Panayides, Panayiotis (2009) Exploring the reasons for aberrant response patterns in classroom maths tests. Doctoral thesis, Durham University.

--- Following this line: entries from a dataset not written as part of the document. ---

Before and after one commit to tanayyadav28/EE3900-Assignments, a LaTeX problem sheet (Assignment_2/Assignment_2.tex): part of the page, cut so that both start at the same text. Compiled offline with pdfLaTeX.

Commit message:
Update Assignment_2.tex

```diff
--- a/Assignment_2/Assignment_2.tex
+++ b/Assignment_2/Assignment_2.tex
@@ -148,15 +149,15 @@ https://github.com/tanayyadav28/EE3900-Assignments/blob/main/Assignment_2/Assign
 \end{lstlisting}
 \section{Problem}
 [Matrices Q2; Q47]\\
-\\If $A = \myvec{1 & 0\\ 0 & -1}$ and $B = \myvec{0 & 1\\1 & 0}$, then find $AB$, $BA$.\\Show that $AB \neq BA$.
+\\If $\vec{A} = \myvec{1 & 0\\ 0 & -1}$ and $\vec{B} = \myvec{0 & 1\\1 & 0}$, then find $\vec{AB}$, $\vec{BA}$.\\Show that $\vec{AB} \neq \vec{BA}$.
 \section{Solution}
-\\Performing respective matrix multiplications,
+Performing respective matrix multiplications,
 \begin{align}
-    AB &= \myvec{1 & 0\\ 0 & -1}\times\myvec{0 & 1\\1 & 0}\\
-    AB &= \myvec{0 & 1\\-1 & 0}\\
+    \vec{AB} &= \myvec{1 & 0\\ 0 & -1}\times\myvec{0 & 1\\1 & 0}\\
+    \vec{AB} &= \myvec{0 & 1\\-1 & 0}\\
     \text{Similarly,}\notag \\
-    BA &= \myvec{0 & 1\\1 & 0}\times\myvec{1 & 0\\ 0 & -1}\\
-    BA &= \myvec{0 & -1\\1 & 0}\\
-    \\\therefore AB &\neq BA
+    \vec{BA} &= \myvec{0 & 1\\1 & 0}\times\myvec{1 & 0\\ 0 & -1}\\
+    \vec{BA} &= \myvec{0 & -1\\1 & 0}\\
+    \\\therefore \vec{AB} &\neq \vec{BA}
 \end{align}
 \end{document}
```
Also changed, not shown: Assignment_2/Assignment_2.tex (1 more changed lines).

This study has focused on the investigation of the reasons for aberrant response patterns in classroom maths tests. Data were collected from high schools in Cyprus over two academic years. The assessment instruments used included: three Maths Tests, a Test Anxiety Inventory (TAI) and a shorter version of it, an Attention Deficit Hyperactivity Disorder (ADHD) scale and a Maths Self-Esteem Scale. Results showed no associations between any of the factors investigated and misfit when tests with polytomous items were used. Factors investigated included: student and teacher gender, item order, different schools, different teachers, ability, test anxiety, ADHD, maths self-esteem, motivation, language competency, interest in maths, private tuition in maths, study time and class revision. This finding has led to the investigation whether misfit is an inherent characteristic of students and the conclusion that it is not. The only factors that showed some association with misfit were ability (p = 0.022), the interaction of gender with test anxiety (p = 0.018) and different teachers (p = 0.027), and the first two were only for the test containing 12 (out of 16) dichotomous items. Further investigation of these factors is suggested. Analyses of interviews of 21 misfitting students showed that the main reason given for unexpected responses among high ability students was, as expressed by them, carelessness and among low scorers prior knowledge and to a lesser degree cheating and special preference. The two mean square statistics, infit and outfit were also investigated, and an explanation is given for why high infit is considered more of a threat to measurement than high outfit. The researcher finally argues that students with misfitting patterns with high outfit values should not be considered as invalidly measured without further investigation. Similarly, items with high outfit should not be considered as malfunctioning and removed without further investigation
|Item Type:||Thesis (Doctoral)|
|Award:||Doctor of Philosophy|
|Copyright:||Copyright of this thesis is held by the author|
|Deposited On:||08 Sep 2011 18:24|